▶ **TASK TO COMPLETE**: Write every entry out again exactly, please, and skip the pictures.

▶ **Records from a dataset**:
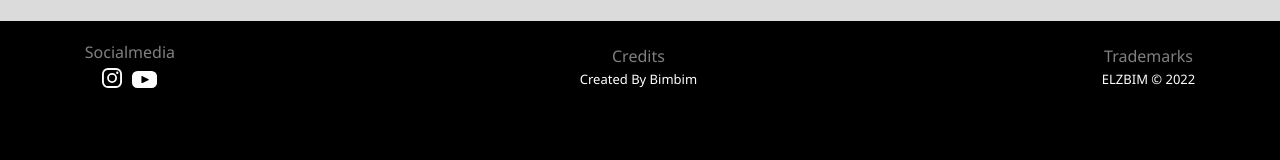
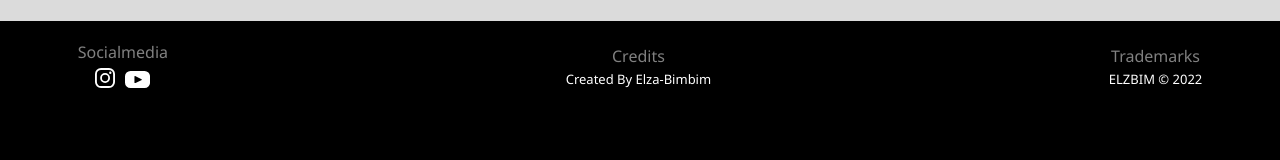
Before and after one commit to Ezbim/Elzbim.github.io, a plain HTML site: page index.html in a window 1280 px wide. Shown: the part 779-939 px from the top of the page. Drawn offline with nearby package versions, Linux system fonts and the light colour scheme.

Commit message:
credit change

```diff
--- a/Bstyle.css
+++ b/Bstyle.css
@@ -380,7 +380,7 @@
 
 /* MOBILE VERSION */
 
-@media screen and (max-width:700px) {
+@media screen and (max-width:820px) {
     .nav__container{
         justify-content:space-between;
         max-width: 1300px;
--- a/index.html
+++ b/index.html
@@ -76,7 +76,7 @@
 
                         <p1 class="footer" id="footer1">Credits
                             <li>
-                                <p2 class="footer__iner">Created By Bimbim</p2>
+                                <p2 class="footer__iner">Created By Elza-Bimbim</p2>
                             </li>
                         </p1>
                         <p1 class="footer">Trademarks
```
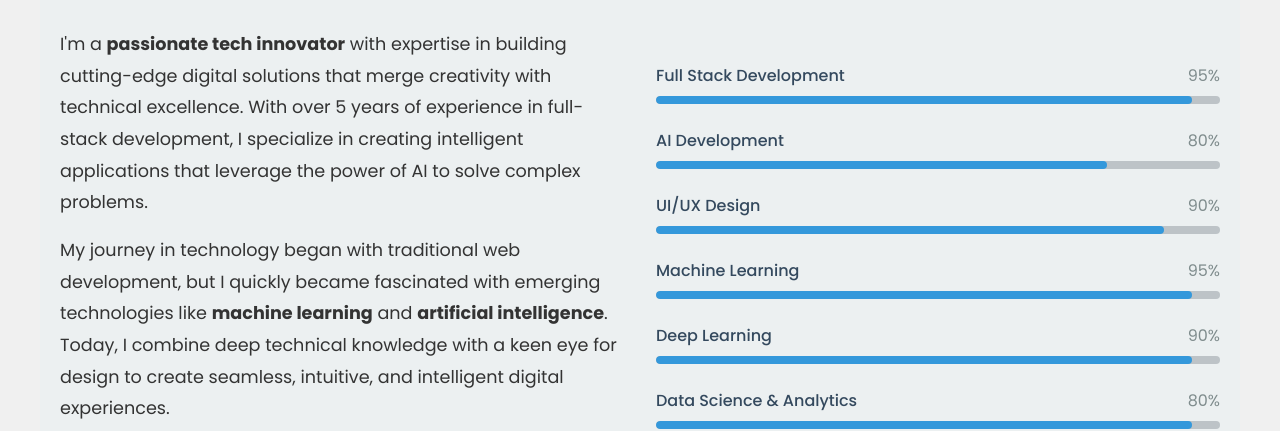
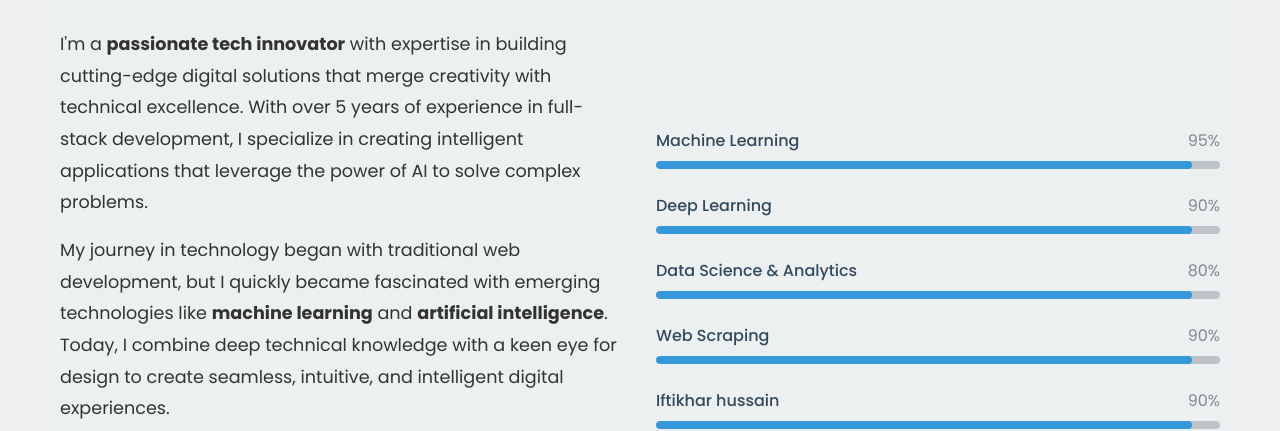
Before and after one commit to Iftikhar-jafry/my-portfolio, a plain HTML site: page index.html in a window 1280 px wide. Shown: the part 531-962 px from the top of the page. Drawn offline with Linux system fonts and the light colour scheme; files whose address does not match are found by name.

Commit message:
not important

```diff
--- a/JS-Files/Data.js
+++ b/JS-Files/Data.js
@@ -12,7 +12,8 @@ const Helper=(function(){
             { name: "Machine Learning", level: "95%" },
             { name: "Deep Learning", level: "90%" },
             { name: "Data Science & Analytics", level: "80%"},
-            { name: "Web Scraping", level: "90%"}
+            { name: "Web Scraping", level: "90%"},
+            { name: "Iftikhar hussain", level: "90%"}
         ];
         return skills;
     }
--- a/index.html
+++ b/index.html
@@ -43,7 +43,7 @@
                 <!-- Here text come from Javascript -->
             </div>
             <div class="skill-bars">
-                <div class="skill-bar">
+                <!-- <div class="skill-bar">
                     <div class="skill-info">
                         <h4>Full Stack Development</h4>
                         <span>95%</span>
@@ -69,7 +69,7 @@
                     <div class="skill-progress-bg">
                         <div class="skill-progress" style="--width: 90%;"></div>
                     </div>
-                </div>
+                </div> -->
             </div>
         </div>
         <div class="resume-container">
```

▶ **TASK ANSWER**:
Before and after one commit to Ezbim/Elzbim.github.io, a plain HTML site: page index.html in a window 1280 px wide. Shown: the part 779-939 px from the top of the page. Drawn offline with nearby package versions, Linux system fonts and the light colour scheme.

Commit message:
credit change

```diff
--- a/Bstyle.css
+++ b/Bstyle.css
@@ -380,7 +380,7 @@
 
 /* MOBILE VERSION */
 
-@media screen and (max-width:700px) {
+@media screen and (max-width:820px) {
     .nav__container{
         justify-content:space-between;
         max-width: 1300px;
--- a/index.html
+++ b/index.html
@@ -76,7 +76,7 @@
 
                         <p1 class="footer" id="footer1">Credits
                             <li>
-                                <p2 class="footer__iner">Created By Bimbim</p2>
+                                <p2 class="footer__iner">Created By Elza-Bimbim</p2>
                             </li>
                         </p1>
                         <p1 class="footer">Trademarks
```
Before and after one commit to Iftikhar-jafry/my-portfolio, a plain HTML site: page index.html in a window 1280 px wide. Shown: the part 531-962 px from the top of the page. Drawn offline with Linux system fonts and the light colour scheme; files whose address does not match are found by name.

Commit message:
not important

```diff
--- a/JS-Files/Data.js
+++ b/JS-Files/Data.js
@@ -12,7 +12,8 @@ const Helper=(function(){
             { name: "Machine Learning", level: "95%" },
             { name: "Deep Learning", level: "90%" },
             { name: "Data Science & Analytics", level: "80%"},
-            { name: "Web Scraping", level: "90%"}
+            { name: "Web Scraping", level: "90%"},
+            { name: "Iftikhar hussain", level: "90%"}
         ];
         return skills;
     }
--- a/index.html
+++ b/index.html
@@ -43,7 +43,7 @@
                 <!-- Here text come from Javascript -->
             </div>
             <div class="skill-bars">
-                <div class="skill-bar">
+                <!-- <div class="skill-bar">
                     <div class="skill-info">
                         <h4>Full Stack Development</h4>
                         <span>95%</span>
@@ -69,7 +69,7 @@
                     <div class="skill-progress-bg">
                         <div class="skill-progress" style="--width: 90%;"></div>
                     </div>
-                </div>
+                </div> -->
             </div>
         </div>
         <div class="resume-container">
```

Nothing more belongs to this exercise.